The 1950s exploration of physical spaces returned with Parkour and free-running as a more creative mode of accessing abandoned and forbidden places. Parkour involves running, jumping, swinging and vaulting over obstacles in the hope of trespassing – all in the name of creativity and freedom, and all, technically, a form of ‘hacking’.
The Present Day – 'Information wants to be free'
Technology activists and the availability of free online schools has encouraged the illicit access of information. Online schools such as Udacity, Codecademy and Khan Academy have provided people with the tools required for coding and have led to an increase in the number of code-literate individuals. With a booming number of techies, breach of online security systems has also proportionally risen.

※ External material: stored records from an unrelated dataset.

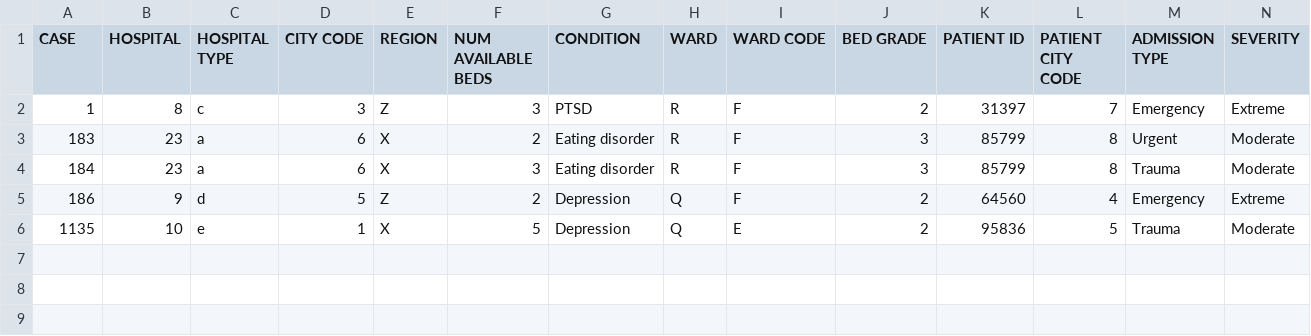
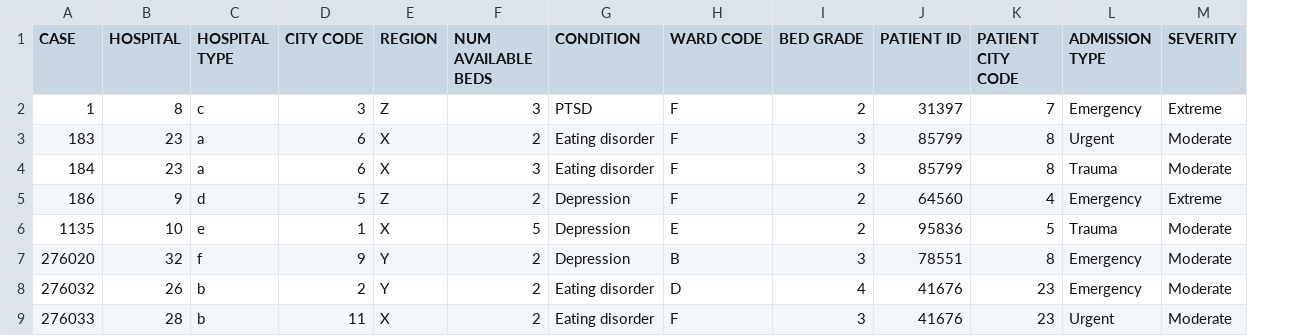
Before and after one commit to SueMcMetzger/MachineLearning, a CSV file: chpt10/StaysToPredictWITHanswer.csv, drawn as a sheet; only a part is shown; removed rows and columns are numbered as before the commit, all else as after; rows hold the shown columns only; the diff names each change by its address in the sheet, - before the commit and + after, or states it on an @@ line.

```diff
--- a/chpt10/StaysToPredictWITHanswer.csv
+++ b/chpt10/StaysToPredictWITHanswer.csv
-column H (WARD), rows 2-6: R | R | R | Q | Q
+row 7: 276020 | 32 | f | 9 | Y | 2 | Depression | B | 3 | 78551 | 8 | Emergency | Moderate
+row 8: 276032 | 26 | b | 2 | Y | 2 | Eating disorder | D | 4 | 41676 | 23 | Emergency | Moderate
+row 9: 276033 | 28 | b | 11 | X | 2 | Eating disorder | F | 3 | 41676 | 23 | Urgent | Moderate
```
Also changed, not shown: chpt10/StaysToPredict.csv.
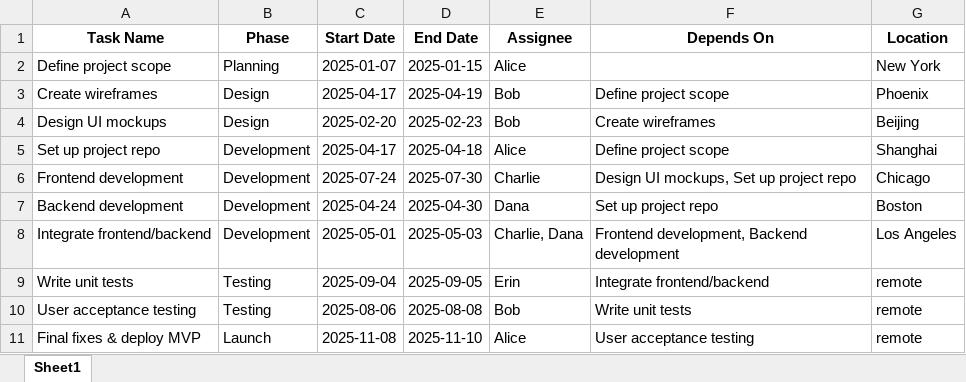
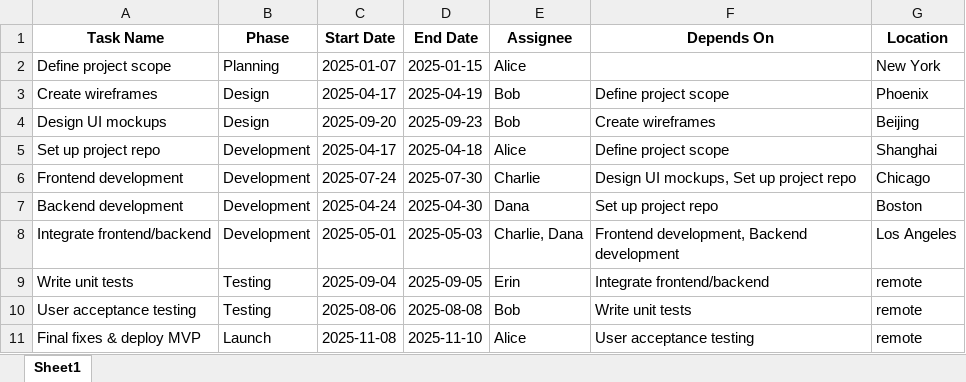
Before and after one commit to openicdesign/conference_timeline, an Excel workbook: tasks.xlsx, sheet Sheet1, drawn as a sheet; values as stored, in another font and other column widths than the file's, no borders; the diff names each change by its address in the sheet, - before the commit and + after, or states it on an @@ line.

Commit message:
Auto-update timeline from tasks.xlsx

```diff
--- a/tasks.xlsx (sheet Sheet1)
+++ b/tasks.xlsx (sheet Sheet1)
-C4 (Start Date): 2025-02-20
+C4 (Start Date): 2025-09-20
-D4 (End Date): 2025-02-23
+D4 (End Date): 2025-09-23
```
Also changed, not shown: 1 other file.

It seems that with the advancements in technology and the evolving of hacking with time, we can anticipate a nightmare future of computer hacking. Prevailing hackers are likely to turn their attention to governmental projects and entering mainstream security systems by clever impersonation. Computer coding has become child's play for many and it is anticipated for budding hackers to seek opportunities t